Here are the films I voted for:
- I, Daniel Blake (2016) directed by Ken Loach
- Lemonade (2016) directed by Beyoncé Knowles Carter & Kahlil Joseph with Jonas Åkerlund, Melina Matsoukas, Dikayl Rimmasch, Mark Romanek, Tod Tourso
- The Hard Stop (2015) directed by George Amponsah
- Vertigo Sea (2015) directed by John Akomfrah
- American Honey (2016) directed by Andrea Arnold
You can see the results of the poll here.
I chose Do Not Say We Have Nothing by Madeleine Thien as my favourite book of 2016. Here’s why:
While reading Madeleine Thien’s Do Not Say We Have Nothing I learned that in China, last year is described as being ‘the year above’ and next year ‘the year below’; the day before yesterday is the day ‘in front’ and the day after yesterday is the day ‘behind’. As the novel’s narrator, Marie, explains: ‘This means that future generations are not the generations ahead, but the ones behind. Therefore, to look into the future one must turn around…’
Marie, a Chinese-Canadian mathematician, cannot face the future until she uncovers her family’s past. Over the course of the book, she attempts to piece together the fragmented, interconnected stories of her relatives and her missing friend, Ai-ming, an exile from Beijing. Gradually, the lives of three gifted musicians at the Shanghai Conservatory during the 1960s emerge, and Thien manages to give shape, in words, to the emotions classical music allows them to explore. This novel is as much about creative expression as it is about repression. Though it spans the epochal periods before, during and after the Chinese Cultural Revolution and the Tiananmen Square protests, ‘historical’ would be an inadequate way to describe this book. The narrative travels up and down the decades like notes in a bar of music. Then and now are interspersed, reflecting the ‘bent and elastic and repeated’ nature of time.
Thien’s previous novel, 2012’s Dogs at the Perimeter, was a haunting account of the Cambodian genocide; she does not shy away from attempting to put the unsayable down on paper, from telling the stories of people who were silenced.
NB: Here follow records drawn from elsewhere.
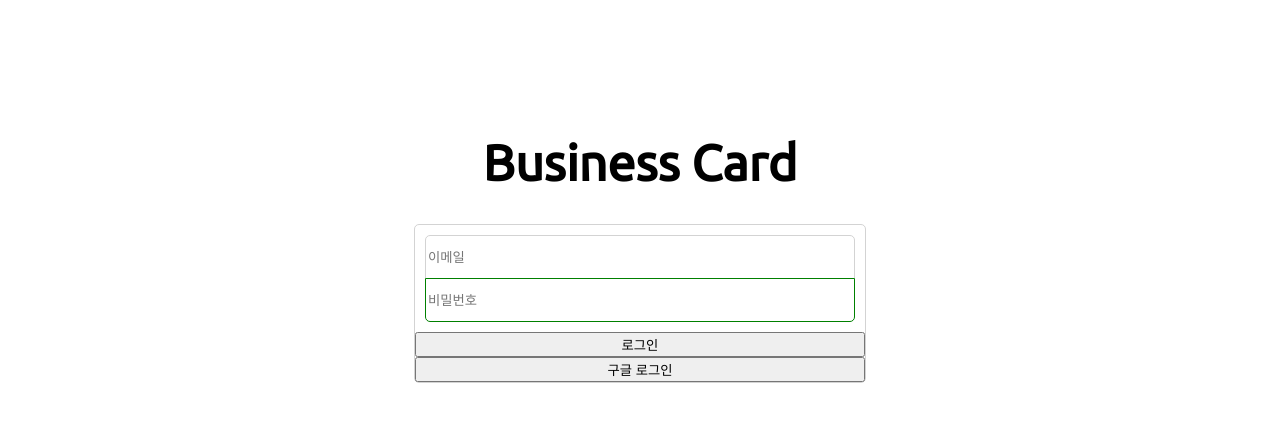
Repository: momo0170/react_businesscard
Page: /login
These files come from the project's save history. The page is drawn as it stood at one moment and after the next save; the edit follows.
The browser window is 1280 px wide. The pictures show the whole page.
The page's requests for data from a server got no answer. The project was rebuilt for these pictures with package versions that can differ from the ones it lists, and the page was loaded fresh each time. No one was signed in, and anything a server would have sent is missing.

Above is the page before, as saved 2022-08-10 20:01:48.

### public/index.html
<!DOCTYPE html>
<html lang="en">
  <head>
    <meta charset="utf-8" />
    <link rel="icon" href="%PUBLIC_URL%/favicon.ico" />
    <meta name="viewport" content="width=device-width, initial-scale=1" />
    <meta name="theme-color" content="#000000" />
    <meta
      name="description"
      content="Web site created using create-react-app"
    />
    <link rel="preconnect" href="https://fonts.googleapis.com" />
    <link rel="preconnect" href="https://fonts.gstatic.com" crossorigin />
    <link
      href="https://fonts.googleapis.com/css2?family=Ubuntu:ital,wght@0,400;1,500&display=swap"
      rel="stylesheet"
    />

    <title>App</title>
  </head>
  <body>
    <noscript>You need to enable JavaScript to run this app.</noscript>
    <div id="root"></div>
  </body>
</html>

### src/index.js
import React from 'react';
import ReactDOM from 'react-dom/client';
import './index.css';
import App from './app.jsx';
import './firebase.js';
import { BrowserRouter } from 'react-router-dom';

const root = ReactDOM.createRoot(document.getElementById('root'));
root.render(
  <BrowserRouter>
    <App />
  </BrowserRouter>
);

### src/index.css
body {
  margin: 0;
  font-family: 'Ubuntu', sans-serif;
  -webkit-font-smoothing: antialiased;
  -moz-osx-font-smoothing: grayscale;
}

code {
  font-family: source-code-pro, Menlo, Monaco, Consolas, 'Courier New',
    monospace;
}

### src/app.jsx
import React, { useState } from 'react';
import { Routes, Route } from 'react-router-dom';
import { auth, app } from './firebase';
import {
  GoogleAuthProvider,
  signInWithPopup,
  createUserWithEmailAndPassword,
  onAuthStateChanged,
  signInWithEmailAndPassword,
  signOut,
} from 'firebase/auth';
import Login from './components/login';

// createUserWithEmailAndPassword : 회원가입
// signInWithEmailAndPassword : 로그인
// signOut : 로그아웃
// sendEmailVerifiacation : 회원가입한 이메일 유호 확인
// updateEmail : 회원가입한 아이디 이메일 변경
// updatePassword : 회원가입한 아이디 패스워드 변경
// sendPasswordResetEmail : 회원가입한 비빌먼호 재설정
// delete : 회원가입한 아이디 삭제
// reauthenticate : 아이디 재인증
// onAuthStateChanged : 사용자의 로그인 상태 변경 감시

function App() {
  const [registerEmail, setRegisterEmail] = useState('');
  const [registerPassword, setRegisterPassword] = useState('');
  const [loginEmail, setLoginEmail] = useState('');
  const [loginPassword, setLoginPassword] = useState('');
  const [googleUserData, setGoogleUserData] = useState(null);
  const [emailUserData, setEmailUserData] = useState(null);

  // 회원가입
  const register = () => {
    createUserWithEmailAndPassword(auth, registerEmail, registerPassword)
      .then((userCredential) => {
        // Signed in
        var registerUser = userCredential.user;
        console.log(registerUser);
      })
      .catch((error) => {
        var errorCode = error.code;
        var errorMessage = error.message;
        console.log(errorCode);
        console.log(errorMessage);
        // ..
      });
  };

  // 이메일 로그인
  const emailLogin = () => {
    signInWithEmailAndPassword(auth, loginEmail, loginPassword)
      .then((userCredential) => {
        const user = userCredential.user;
        setEmailUserData(user);
        console.log(user);
      })
      .catch((error) => {
        const errorCode = error.code;
        const errorMessage = error.message;
        console.log(errorCode);
        console.log(errorMessage);
      });
  };

  // 구글 로그인
  const googleLogin = () => {
    const provider = new GoogleAuthProvider(); // provider를 구글로 설정
    signInWithPopup(auth, provider) // popup을 이용한 signup
      .then((data) => {
        setGoogleUserData(data.user); // user data 설정
        console.log(data); // console로 들어온 데이터 표시
      })
      .catch((err) => {
        console.log(err);
      });
  };

  return (
    <Routes>
      <Route path="/">
        <Route
          path="login"
          element={
            <Login
              googleLogin={googleLogin}
              register={register}
              emailLogin={emailLogin}
              googleUserData={googleUserData}
              setGoogleUserData={setGoogleUserData}
              emailUserData={emailUserData}
              setEmailUserData={setEmailUserData}
              setLoginEmail={setLoginEmail}
              setLoginPassword={setLoginPassword}
            />
          }
        />
      </Route>
      {/* <Route path="/main" element={<Main />} /> */}
    </Routes>
  );
}

export default App;

### src/firebase.js
import { initializeApp } from 'firebase/app';
import { getAuth } from 'firebase/auth';

const firebaseConfig = {
  apiKey: process.env.REACT_APP_API_KEY,
  authDomain: process.env.REACT_APP_AUTH_DOMAIN,
  projectId: process.env.REACT_APP_PROJECT_ID,
  storageBucket: process.env.REACT_APP_STORAGE_BUCKET,
  messagingSenderId: process.env.REACT_APP_MESSAGING_ID,
  appId: process.env.REACT_APP_APP_ID,
};
const app = initializeApp(firebaseConfig);
const auth = getAuth(app);

export { app, auth };

### src/components/login.jsx
import React from 'react';
import styles from '../css/login.module.css';

function Login({
  googleLogin,
  googleUserData,
  register,
  emailLogin,
  setGoogleUserData,
  emailUserData,
  setEmailUserData,
  setLoginEmail,
  setLoginPassword,
}) {
  return (
    <>
      <h1 className={styles.title}>Business Card</h1>
      <div className={styles.container}>
        <div className={styles.input}>
          <input
            placeholder="이메일"
            className={styles.id}
            onChange={(e) => {
              setLoginEmail(e.target.value);
            }}
          />
          <input
            placeholder="비밀번호"
            className={styles.password}
            onChange={(e) => {
              setLoginPassword(e.target.value);
            }}
          />
        </div>
        <div className={styles.login}>
          {/* 구글 로그인 */}

          <button onClick={googleLogin}>로그인</button>

          {/* 이메일 로그인 */}
          <button onClick={emailLogin}>구글 로그인</button>
        </div>
      </div>
    </>
  );
}

export default Login;

### src/css/login.module.css
@value normalBlue from '../common/colors.css';
@value lightGrey from '../common/colors.css';

.title {
  text-align: center;
  padding-top: 100px;
  font-size: 50px;
  color: normalBlue;
}

.container {
  display: flex;
  flex-direction: column;
  width: 450px;
  border: 1px solid lightGrey;
  border-radius: 5px;
  margin: 0 auto;
}

.input {
  display: flex;
  flex-direction: column;
  padding: 10px 10px;
}

.id,
.password {
  height: 40px;
  outline: 0;
}

.id {
  border: 1px solid lightGrey;
  border-top-left-radius: 5px;
  border-top-right-radius: 5px;
}

.password {
  border: 1px solid green;
  border-bottom-left-radius: 5px;
  border-bottom-right-radius: 5px;
  margin-top: -1px;
}

.login {
  display: flex;
  flex-direction: column;
}

After the next save:
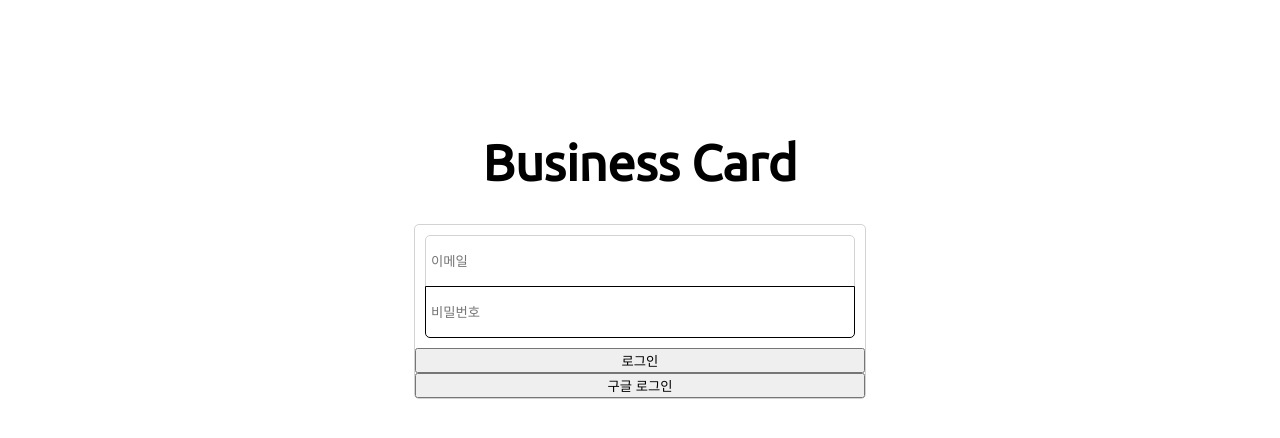
Saved 35 s later.
--- a/src/css/login.module.css
+++ b/src/css/login.module.css
@@ -26,6 +26,7 @@
 .id,
 .password {
   height: 40px;
+  padding: 5px;
   outline: 0;
 }
 
@@ -36,7 +37,7 @@
 }
 
 .password {
-  border: 1px solid green;
+  border: 1px solid;
   border-bottom-left-radius: 5px;
   border-bottom-right-radius: 5px;
   margin-top: -1px;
A truly ambitious novelist, she writes about the full spectrum of human experience with extraordinary skill and sensitivity. I’ve chosen Do Not Say We Have Nothing as my favourite work of fiction from 2016, because I know it will stay with me long after this year is over.
You can read other critics’ choices here.